WHAT TO PRODUCE
Below are the records; count how many of their lines carry "rgba" and give only the number.

GIVEN RECORDS
※

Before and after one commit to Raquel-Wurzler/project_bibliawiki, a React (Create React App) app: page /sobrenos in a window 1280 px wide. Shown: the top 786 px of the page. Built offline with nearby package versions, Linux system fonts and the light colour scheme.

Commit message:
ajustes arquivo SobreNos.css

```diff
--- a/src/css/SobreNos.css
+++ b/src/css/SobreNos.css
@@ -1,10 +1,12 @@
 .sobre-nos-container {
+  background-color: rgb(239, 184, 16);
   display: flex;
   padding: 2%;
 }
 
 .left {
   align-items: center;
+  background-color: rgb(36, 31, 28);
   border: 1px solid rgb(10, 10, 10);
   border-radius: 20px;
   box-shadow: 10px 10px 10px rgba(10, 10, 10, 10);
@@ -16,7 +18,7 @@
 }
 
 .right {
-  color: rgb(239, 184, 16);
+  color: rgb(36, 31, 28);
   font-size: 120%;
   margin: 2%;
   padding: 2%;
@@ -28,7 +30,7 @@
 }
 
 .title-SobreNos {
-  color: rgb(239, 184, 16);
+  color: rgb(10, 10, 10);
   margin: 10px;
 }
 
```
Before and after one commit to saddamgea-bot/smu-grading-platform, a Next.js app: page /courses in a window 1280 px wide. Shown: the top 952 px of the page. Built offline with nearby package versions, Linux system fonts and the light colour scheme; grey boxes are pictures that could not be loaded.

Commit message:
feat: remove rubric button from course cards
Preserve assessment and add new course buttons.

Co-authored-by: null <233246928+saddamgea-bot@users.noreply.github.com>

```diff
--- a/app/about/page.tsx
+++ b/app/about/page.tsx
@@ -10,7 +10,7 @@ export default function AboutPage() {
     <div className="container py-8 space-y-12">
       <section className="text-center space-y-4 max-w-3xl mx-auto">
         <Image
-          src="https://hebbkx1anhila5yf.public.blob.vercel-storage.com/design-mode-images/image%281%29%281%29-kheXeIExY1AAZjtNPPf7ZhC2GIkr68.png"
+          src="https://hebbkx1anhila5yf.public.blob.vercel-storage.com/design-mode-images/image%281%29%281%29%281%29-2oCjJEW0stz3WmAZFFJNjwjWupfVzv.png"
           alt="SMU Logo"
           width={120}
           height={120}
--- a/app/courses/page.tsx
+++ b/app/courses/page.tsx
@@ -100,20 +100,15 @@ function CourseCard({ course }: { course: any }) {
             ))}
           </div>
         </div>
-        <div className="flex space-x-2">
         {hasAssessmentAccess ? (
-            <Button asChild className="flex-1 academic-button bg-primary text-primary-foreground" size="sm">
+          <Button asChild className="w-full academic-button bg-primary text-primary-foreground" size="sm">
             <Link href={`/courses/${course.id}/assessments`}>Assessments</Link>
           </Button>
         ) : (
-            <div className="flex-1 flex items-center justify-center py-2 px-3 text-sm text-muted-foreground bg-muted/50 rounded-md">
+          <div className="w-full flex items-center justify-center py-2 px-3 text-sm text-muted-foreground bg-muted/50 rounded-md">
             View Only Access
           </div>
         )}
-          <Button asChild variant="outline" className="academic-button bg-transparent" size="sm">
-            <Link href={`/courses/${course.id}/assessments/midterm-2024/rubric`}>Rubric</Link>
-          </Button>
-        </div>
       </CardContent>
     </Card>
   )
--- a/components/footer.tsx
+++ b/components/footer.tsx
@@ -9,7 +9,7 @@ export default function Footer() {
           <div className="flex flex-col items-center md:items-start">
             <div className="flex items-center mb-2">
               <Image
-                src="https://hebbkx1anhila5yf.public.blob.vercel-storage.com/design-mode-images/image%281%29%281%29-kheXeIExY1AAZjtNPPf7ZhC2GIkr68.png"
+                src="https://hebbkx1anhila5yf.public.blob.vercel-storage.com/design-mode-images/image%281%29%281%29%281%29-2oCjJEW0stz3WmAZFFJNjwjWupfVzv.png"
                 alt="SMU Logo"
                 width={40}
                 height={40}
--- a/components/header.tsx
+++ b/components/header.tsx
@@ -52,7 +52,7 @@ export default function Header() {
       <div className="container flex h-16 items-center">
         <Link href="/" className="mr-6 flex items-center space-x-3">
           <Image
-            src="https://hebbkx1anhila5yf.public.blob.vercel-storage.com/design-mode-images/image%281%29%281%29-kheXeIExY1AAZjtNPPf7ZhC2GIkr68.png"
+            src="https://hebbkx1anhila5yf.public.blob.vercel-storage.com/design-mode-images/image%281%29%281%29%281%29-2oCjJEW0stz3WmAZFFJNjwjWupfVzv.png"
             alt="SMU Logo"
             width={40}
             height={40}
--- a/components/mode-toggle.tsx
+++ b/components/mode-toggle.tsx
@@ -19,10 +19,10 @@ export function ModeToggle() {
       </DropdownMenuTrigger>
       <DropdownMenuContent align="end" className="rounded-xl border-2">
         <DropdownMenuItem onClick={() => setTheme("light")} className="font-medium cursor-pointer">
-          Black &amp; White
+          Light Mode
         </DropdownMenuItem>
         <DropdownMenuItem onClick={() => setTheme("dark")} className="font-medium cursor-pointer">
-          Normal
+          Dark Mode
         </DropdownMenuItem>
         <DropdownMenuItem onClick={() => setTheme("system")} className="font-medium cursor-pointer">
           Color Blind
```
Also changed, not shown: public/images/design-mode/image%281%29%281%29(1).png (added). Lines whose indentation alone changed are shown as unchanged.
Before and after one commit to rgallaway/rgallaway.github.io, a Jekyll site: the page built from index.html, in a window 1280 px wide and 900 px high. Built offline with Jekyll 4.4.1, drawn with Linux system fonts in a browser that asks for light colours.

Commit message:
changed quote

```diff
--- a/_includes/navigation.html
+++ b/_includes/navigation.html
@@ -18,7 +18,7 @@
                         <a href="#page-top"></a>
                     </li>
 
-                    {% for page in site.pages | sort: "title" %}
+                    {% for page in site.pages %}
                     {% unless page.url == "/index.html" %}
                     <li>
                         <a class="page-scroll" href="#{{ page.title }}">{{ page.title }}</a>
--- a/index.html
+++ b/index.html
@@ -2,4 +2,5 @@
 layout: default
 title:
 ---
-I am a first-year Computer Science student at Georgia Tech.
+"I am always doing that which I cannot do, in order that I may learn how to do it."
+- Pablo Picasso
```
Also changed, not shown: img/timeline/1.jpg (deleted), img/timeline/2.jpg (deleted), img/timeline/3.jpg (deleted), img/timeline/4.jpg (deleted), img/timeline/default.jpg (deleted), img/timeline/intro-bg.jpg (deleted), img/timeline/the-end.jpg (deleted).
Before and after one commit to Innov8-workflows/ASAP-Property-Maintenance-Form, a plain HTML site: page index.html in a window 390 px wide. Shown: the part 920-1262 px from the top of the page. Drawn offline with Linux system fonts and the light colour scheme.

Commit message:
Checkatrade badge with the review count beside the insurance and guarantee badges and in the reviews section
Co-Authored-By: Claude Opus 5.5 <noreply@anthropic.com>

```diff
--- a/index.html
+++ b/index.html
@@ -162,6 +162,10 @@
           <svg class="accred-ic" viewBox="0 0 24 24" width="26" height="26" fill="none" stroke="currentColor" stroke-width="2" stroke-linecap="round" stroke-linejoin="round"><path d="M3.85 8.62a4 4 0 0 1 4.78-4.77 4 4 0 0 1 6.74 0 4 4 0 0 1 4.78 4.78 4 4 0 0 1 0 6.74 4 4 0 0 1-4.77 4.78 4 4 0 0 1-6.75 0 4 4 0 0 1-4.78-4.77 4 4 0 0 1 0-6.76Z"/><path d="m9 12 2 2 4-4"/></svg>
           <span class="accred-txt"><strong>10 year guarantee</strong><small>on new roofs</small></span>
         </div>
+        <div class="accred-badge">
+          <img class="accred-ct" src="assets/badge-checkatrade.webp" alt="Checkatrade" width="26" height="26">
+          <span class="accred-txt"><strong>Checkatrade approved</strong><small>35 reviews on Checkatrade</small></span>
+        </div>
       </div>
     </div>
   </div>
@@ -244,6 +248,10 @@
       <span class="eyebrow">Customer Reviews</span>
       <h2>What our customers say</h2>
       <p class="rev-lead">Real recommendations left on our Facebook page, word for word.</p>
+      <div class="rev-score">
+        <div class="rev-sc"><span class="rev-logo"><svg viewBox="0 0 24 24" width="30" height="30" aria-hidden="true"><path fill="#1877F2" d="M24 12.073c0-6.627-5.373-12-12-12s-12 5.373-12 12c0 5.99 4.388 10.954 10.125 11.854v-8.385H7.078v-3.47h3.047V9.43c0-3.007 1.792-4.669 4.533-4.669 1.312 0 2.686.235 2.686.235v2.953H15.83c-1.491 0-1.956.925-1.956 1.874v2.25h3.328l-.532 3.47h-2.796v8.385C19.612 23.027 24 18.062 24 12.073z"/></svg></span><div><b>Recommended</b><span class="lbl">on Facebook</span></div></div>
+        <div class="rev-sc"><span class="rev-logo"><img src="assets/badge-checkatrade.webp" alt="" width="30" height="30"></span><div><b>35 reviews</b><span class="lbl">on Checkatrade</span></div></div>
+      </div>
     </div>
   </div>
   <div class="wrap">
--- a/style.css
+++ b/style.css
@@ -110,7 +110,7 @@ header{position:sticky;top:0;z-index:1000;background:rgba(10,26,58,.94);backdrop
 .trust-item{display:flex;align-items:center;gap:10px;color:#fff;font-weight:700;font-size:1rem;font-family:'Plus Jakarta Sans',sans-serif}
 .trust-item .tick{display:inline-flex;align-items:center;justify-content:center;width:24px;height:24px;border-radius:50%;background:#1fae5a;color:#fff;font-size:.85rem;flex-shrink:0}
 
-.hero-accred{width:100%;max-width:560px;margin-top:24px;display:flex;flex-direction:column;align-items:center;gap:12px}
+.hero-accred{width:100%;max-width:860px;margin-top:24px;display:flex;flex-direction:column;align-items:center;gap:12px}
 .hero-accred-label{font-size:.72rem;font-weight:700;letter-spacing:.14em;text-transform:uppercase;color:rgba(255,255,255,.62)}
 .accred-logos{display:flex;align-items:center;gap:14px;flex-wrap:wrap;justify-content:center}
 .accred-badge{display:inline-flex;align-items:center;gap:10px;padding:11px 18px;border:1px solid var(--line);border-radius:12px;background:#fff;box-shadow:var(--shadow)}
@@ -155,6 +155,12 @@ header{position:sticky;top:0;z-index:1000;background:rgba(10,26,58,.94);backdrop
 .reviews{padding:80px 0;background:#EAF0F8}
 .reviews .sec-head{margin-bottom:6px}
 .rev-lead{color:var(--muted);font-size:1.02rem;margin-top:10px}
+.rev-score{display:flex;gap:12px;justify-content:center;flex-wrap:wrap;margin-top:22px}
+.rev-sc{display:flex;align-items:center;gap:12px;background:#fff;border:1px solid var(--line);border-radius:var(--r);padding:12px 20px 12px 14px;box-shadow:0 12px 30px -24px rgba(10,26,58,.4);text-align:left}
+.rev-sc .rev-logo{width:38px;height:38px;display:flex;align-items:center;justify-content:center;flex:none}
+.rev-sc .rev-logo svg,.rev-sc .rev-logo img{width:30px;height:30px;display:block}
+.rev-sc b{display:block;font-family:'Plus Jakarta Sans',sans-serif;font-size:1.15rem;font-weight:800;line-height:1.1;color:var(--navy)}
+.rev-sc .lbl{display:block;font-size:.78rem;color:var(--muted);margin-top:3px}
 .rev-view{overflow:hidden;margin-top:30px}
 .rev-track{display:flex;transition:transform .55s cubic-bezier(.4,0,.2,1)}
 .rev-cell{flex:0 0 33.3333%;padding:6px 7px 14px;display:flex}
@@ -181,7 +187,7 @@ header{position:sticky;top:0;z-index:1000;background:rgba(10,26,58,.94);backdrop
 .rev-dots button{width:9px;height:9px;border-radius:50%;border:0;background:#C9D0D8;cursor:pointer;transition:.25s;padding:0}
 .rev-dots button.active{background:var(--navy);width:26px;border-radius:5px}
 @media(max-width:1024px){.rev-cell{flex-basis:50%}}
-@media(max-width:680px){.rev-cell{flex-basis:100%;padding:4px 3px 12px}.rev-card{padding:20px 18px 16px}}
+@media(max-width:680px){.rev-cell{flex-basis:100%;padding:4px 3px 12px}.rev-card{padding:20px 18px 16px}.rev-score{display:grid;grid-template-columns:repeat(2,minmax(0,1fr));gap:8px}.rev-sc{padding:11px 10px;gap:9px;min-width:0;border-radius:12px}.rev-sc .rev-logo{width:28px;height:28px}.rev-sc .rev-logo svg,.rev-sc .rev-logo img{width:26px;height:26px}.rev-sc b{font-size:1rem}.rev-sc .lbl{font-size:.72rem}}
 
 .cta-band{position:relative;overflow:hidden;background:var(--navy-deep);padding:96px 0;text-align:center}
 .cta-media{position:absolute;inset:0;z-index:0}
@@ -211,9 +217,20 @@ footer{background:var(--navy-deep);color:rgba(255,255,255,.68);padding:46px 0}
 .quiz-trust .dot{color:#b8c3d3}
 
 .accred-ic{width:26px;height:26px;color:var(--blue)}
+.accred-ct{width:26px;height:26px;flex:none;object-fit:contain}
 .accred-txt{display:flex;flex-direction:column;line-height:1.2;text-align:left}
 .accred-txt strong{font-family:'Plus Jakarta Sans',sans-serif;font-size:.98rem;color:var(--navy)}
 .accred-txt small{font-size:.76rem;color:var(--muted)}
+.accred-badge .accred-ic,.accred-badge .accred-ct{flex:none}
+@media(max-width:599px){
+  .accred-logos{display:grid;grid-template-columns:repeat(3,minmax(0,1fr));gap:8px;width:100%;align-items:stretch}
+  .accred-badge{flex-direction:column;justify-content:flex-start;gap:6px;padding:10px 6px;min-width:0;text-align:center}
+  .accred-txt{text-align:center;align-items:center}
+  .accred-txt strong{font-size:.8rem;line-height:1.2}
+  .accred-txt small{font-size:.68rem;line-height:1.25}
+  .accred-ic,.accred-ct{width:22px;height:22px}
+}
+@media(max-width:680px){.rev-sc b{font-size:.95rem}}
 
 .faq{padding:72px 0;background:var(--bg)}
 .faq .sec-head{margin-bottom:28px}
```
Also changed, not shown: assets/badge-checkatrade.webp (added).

※

SOLUTION FOR THIS PROBLEM
7